§ Task description: In the entries that follow, which lines hold the string "margin"? List them.

::: Excerpted data :::

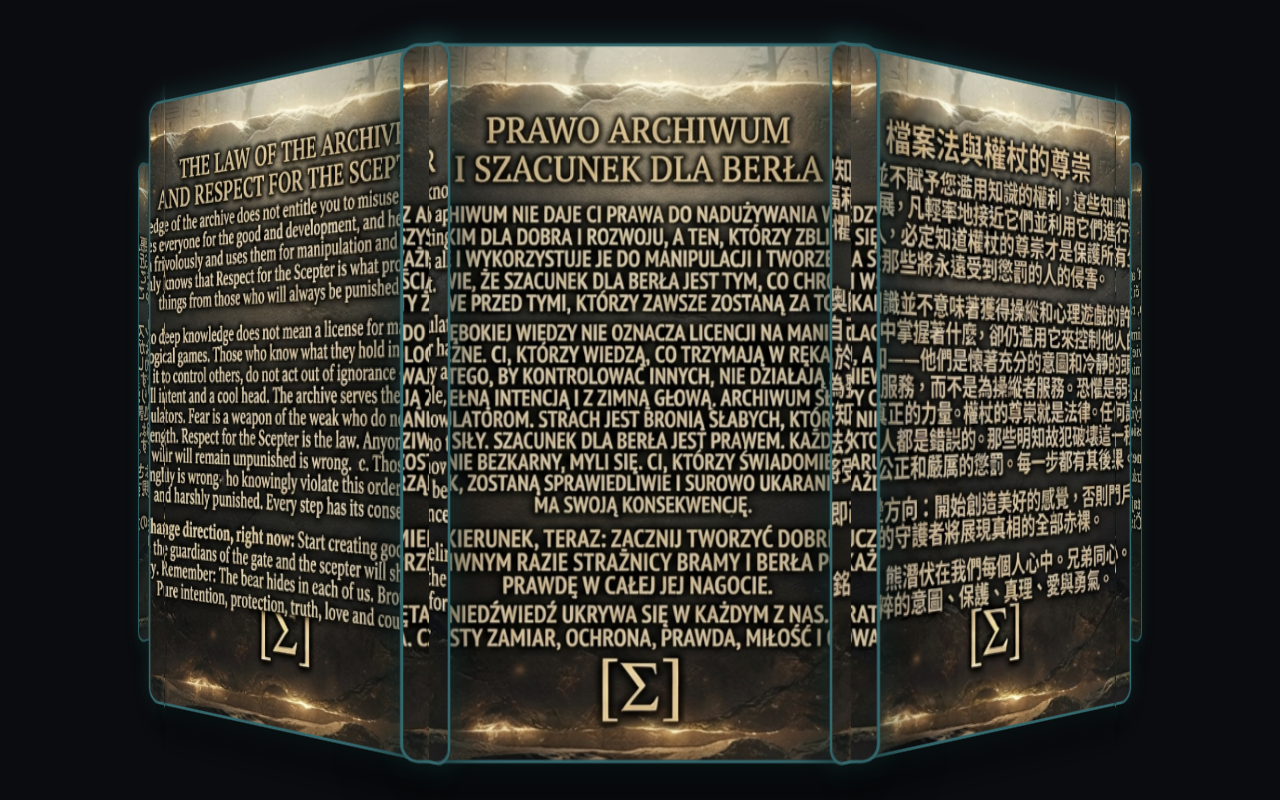
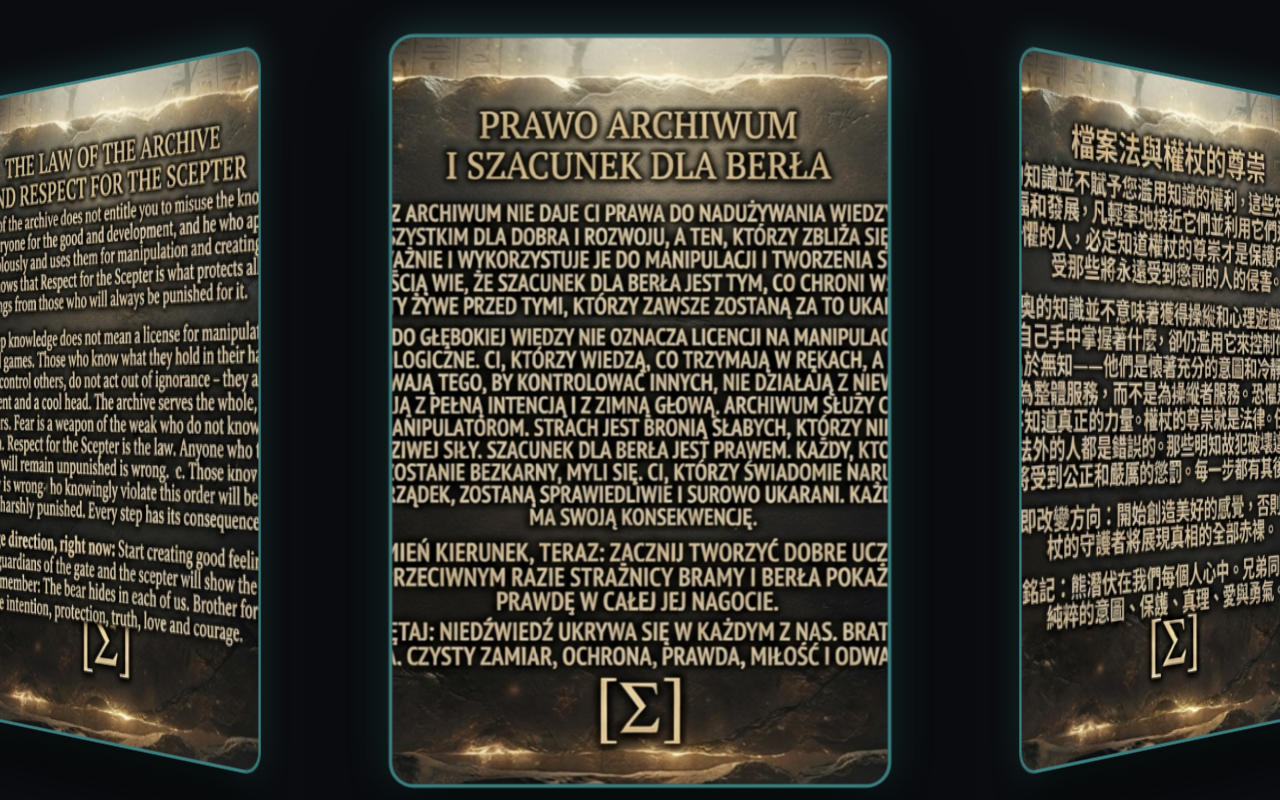
Before and after one commit to grizzlycourage-collab/upozornenie, a plain HTML site: page index.html in a window 1280 px wide. Drawn offline with Linux system fonts and the light colour scheme.

Commit message:
Update styles and carousel functionality in index.html

```diff
--- a/index.html
+++ b/index.html
@@ -16,20 +16,20 @@
             justify-content: center;
             align-items: center;
             overflow: hidden;
-            perspective: 1200px;
+            perspective: 1400px;
         }
         h1 {
-            font-size: 1.5rem;
-            letter-spacing: 3px;
+            font-size: 1.6rem;
+            letter-spacing: 4px;
             color: #66fcf1;
-            margin-bottom: 20px;
+            margin-bottom: 15px;
             text-transform: uppercase;
             text-align: center;
-            text-shadow: 0 0 10px rgba(102, 252, 241, 0.4);
+            text-shadow: 0 0 12px rgba(102, 252, 241, 0.5);
         }
         .scene {
             width: 100%;
-            height: 65vh;
+            height: 70vh;
             display: flex;
             justify-content: center;
             align-items: center;
@@ -39,8 +39,8 @@
         .scene:active { cursor: grabbing; }
         .carousel {
             position: relative;
-            width: 300px;
-            height: 450px;
+            width: 280px;
+            height: 420px;
             transform-style: preserve-3d;
             transition: transform 0.1s ease-out;
         }
@@ -51,11 +51,12 @@
             left: 0;
             top: 0;
             transform-style: preserve-3d;
-            border-radius: 12px;
+            border-radius: 14px;
             overflow: hidden;
-            box-shadow: 0 15px 35px rgba(0,0,0,0.7), 0 0 20px rgba(102, 252, 241, 0.2);
-            border: 2px solid rgba(102, 252, 241, 0.3);
+            box-shadow: 0 20px 40px rgba(0,0,0,0.8), 0 0 25px rgba(102, 252, 241, 0.25);
+            border: 2px solid rgba(102, 252, 241, 0.4);
             background: #1f2833;
+            backface-visibility: hidden;
         }
         .carousel-item img {
             width: 100%;
@@ -64,11 +65,12 @@
             pointer-events: none;
         }
         .instructions {
-            margin-top: 30px;
+            margin-top: 20px;
             font-size: 0.85rem;
             color: #8892b0;
-            letter-spacing: 1px;
+            letter-spacing: 1.5px;
             text-align: center;
+            text-transform: uppercase;
         }
     </style>
 </head>
@@ -92,13 +94,16 @@
         </div>
     </div>
 
-    <div class="instructions">Potiahni prstom alebo myšou do strán / hore a dolu pre rotáciu [Σ]</div>
+    <div class="instructions">Potiahni prstom alebo myšou pre rotáciu [Σ]</div>
 
     <script>
         const carousel = document.getElementById('carousel');
         const items = document.querySelectorAll('.carousel-item');
         const itemCount = items.length;
-        const radius = 450;
+
+        // Zväčšený polomer kruhu pre väčšie rozostupy medzi tabuľami, aby sa rohy neprekrývali
+        const radius = 620;
+
         let currentX = 0, currentY = 0, targetX = 0, targetY = 0;
 
         function updateCarouselLayout() {
@@ -124,8 +129,8 @@
             if (!isDragging) return;
             const cx = e.type.includes('mouse') ? e.clientX : e.touches[0].clientX;
             const cy = e.type.includes('mouse') ? e.clientY : e.touches[0].clientY;
-            targetX += (cx - startX) * 0.5;
-            targetY -= (cy - startY) * 0.3;
+            targetX += (cx - startX) * 0.4;
+            targetY -= (cy - startY) * 0.25;
             startX = cx; startY = cy;
         }
 
@@ -141,7 +146,7 @@
         function animate() {
             currentX += (targetX - currentX) * 0.1;
             currentY += (targetY - currentY) * 0.1;
-            currentY = Math.max(-45, Math.min(45, currentY));
+            currentY = Math.max(-35, Math.min(35, currentY));
             carousel.style.transform = `rotateX(${-currentY}deg) rotateY(${currentX}deg)`;
             requestAnimationFrame(animate);
         }
```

:::

§ The completed task:
-            margin-bottom: 20px;
+            margin-bottom: 15px;
-            margin-top: 30px;
+            margin-top: 20px;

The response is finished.